Under the agreement, the state would take expanded responsibility and decision-making authority over Atlantic City’s finances, including the power to restructure municipal debt, alter or terminate municipal contracts and collective bargaining agreements, strike shared service agreements with the county, and sell or lease city-owned services, Christie said. The state also would have assumed these functions under Sweeney’s takeover bill (S970) but Guardian classified the new plan as cooperation and not a takeover. Ultimately, whether it’s a takeover depends on nuances of the legislation, said Mark Pfeiffer, a former deputy director with the state Division of Local Government Services. “The devil in this case is in the details,” said Pfeiffer, an assistant director at Rutgers’ Bloustein School of Planning and Public Policy.
Lawmakers will swiftly develop and pass legislation in February, Christie said. The state’s expanded role will expire within five years. “The city’s finances are now the greatest threat to its well-being,” the governor said, adding that a bankruptcy is “clearly not my preference.” But previous efforts haven’t included the comprehensive solutions necessary to address the city’s complex financial straits, he said. Atlantic City holds about $240 million in debt and owes another $160 million in tax appeals to Borgata Hotel Casino alone. Last week, Standard and Poor’s described those financial commitments as “unsustainable in the long term.” Those remarks accompanied a “super-downgrade” of Atlantic City’s credit rating, which was already in junk bond territory, by four notches. S&P suggested that without intervention, the city would default within six months.

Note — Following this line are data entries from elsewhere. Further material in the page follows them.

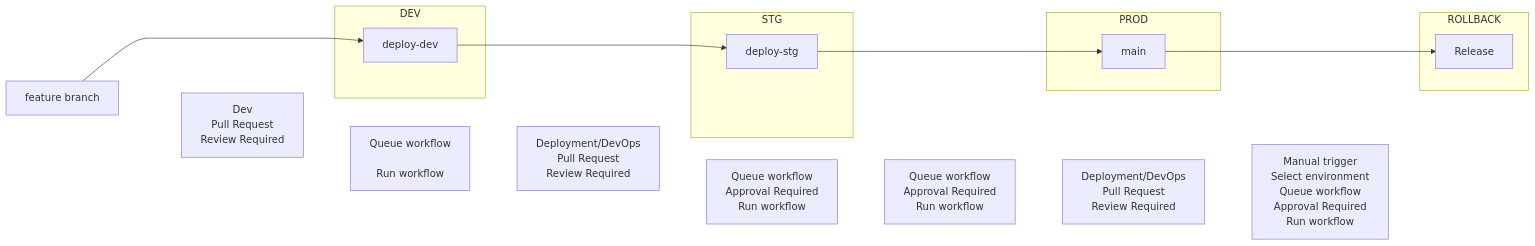
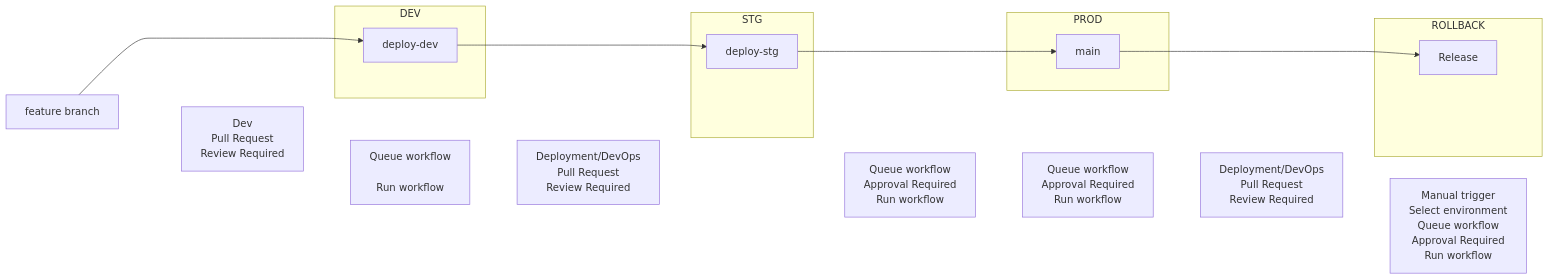
One commit to fritzramos-gf/Workflows changed the diagram in Gates-Workflow.md. Above: the diagram before and after it, drawn with Mermaid.

Commit message:
Fix formatting in Gates-Workflow.md

````diff
--- a/Gates-Workflow.md
+++ b/Gates-Workflow.md
@@ -1,31 +1,32 @@
 ```mermaid
 flowchart LR
     A[feature branch] ----> B
     A ~~~ C["Dev\nPull Request\nReview Required"]
     C ~~~ B
     subgraph DEV
         B[deploy-dev]
     end
      C ~~~ G["Queue workflow
         \nRun workflow"]
 
     B ---> D
     G ~~~ H["Deployment/DevOps\nPull Request\nReview Required"]
     H ~~~ D
     subgraph STG
         D[deploy-stg]
     end
     D ---> E
     H ~~~ I["Queue workflow\nApproval Required\nRun workflow"]
     subgraph PROD
         E[main]
     end
     I ~~~ J["Queue workflow\nApproval Required\nRun workflow"]
     E ---> F
-    J ~~~ K["Deployment/DevOps\nPull Request\nReview Required"] 
+    J ~~~ K["Deployment/DevOps\nPull Request\nReview Required"]
+    K ~~~ F
     subgraph ROLLBACK
         F[Release]
     end
     K ~~~ L["Manual trigger\nSelect environment\nQueue workflow\nApproval Required\nRun workflow"]
 
 ```
````
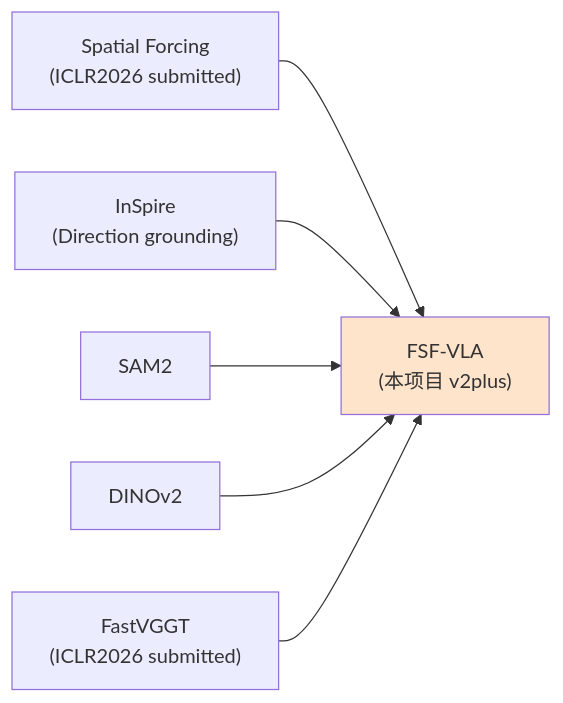
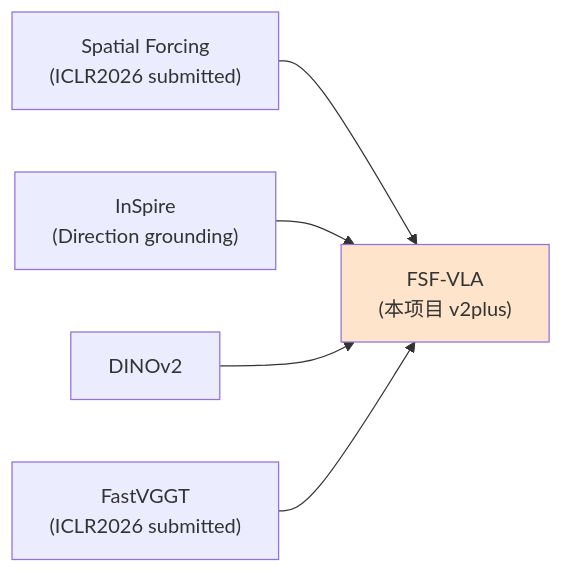
Before and after one commit to T1doo/Research-of-T1doo: the second of 2 diagrams in 曦源项目/版本二plus/研究报告/01_Spatial_Forcing_深度精读.md, drawn with Mermaid. The commit also changed other lines of this file and 18 other files, not shown here.

````diff
--- a/曦源项目/版本二plus/研究报告/01_Spatial_Forcing_深度精读.md
+++ b/曦源项目/版本二plus/研究报告/01_Spatial_Forcing_深度精读.md
@@ -639,10 +642,9 @@
 ```mermaid
 graph LR
     SF["Spatial Forcing<br/>(ICLR2026 submitted)"] --> FSF
     InSpire["InSpire<br/>(Direction grounding)"] --> FSF
-    SAM2 --> FSF
     DINOv2 --> FSF
     FastVGGT["FastVGGT<br/>(ICLR2026 submitted)"] --> FSF
     FSF["FSF-VLA<br/>(本项目 v2plus)"]
     style FSF fill:#ffe4cc
 ```
````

The mayor was scheduled to hold an emergency city council meeting Tuesday night in preparation for asking the state’s permission to file for bankruptcy. Guardian said it would be premature to speculate what some of the cost-cutting measure for Atlantic City might be, such as selling the $100 million water utility, or seeking givebacks from labor contracts. Atlantic City, long the East Coast’s gambling destination, has faced growing competition from neighboring states. In 2014, four of the city’s 12 casinos closed, taking a bite out of the city’s tax revenue and leaving 10,000 casino workers unemployed. Lawmakers last year introduced a rescue aid package, which Christie twice rejected, even after the Legislature agreed to his recommended changes. That veto leaves a $33.5 million gap in the city’s municipal budget, and officials have said the city could run out of cash by April.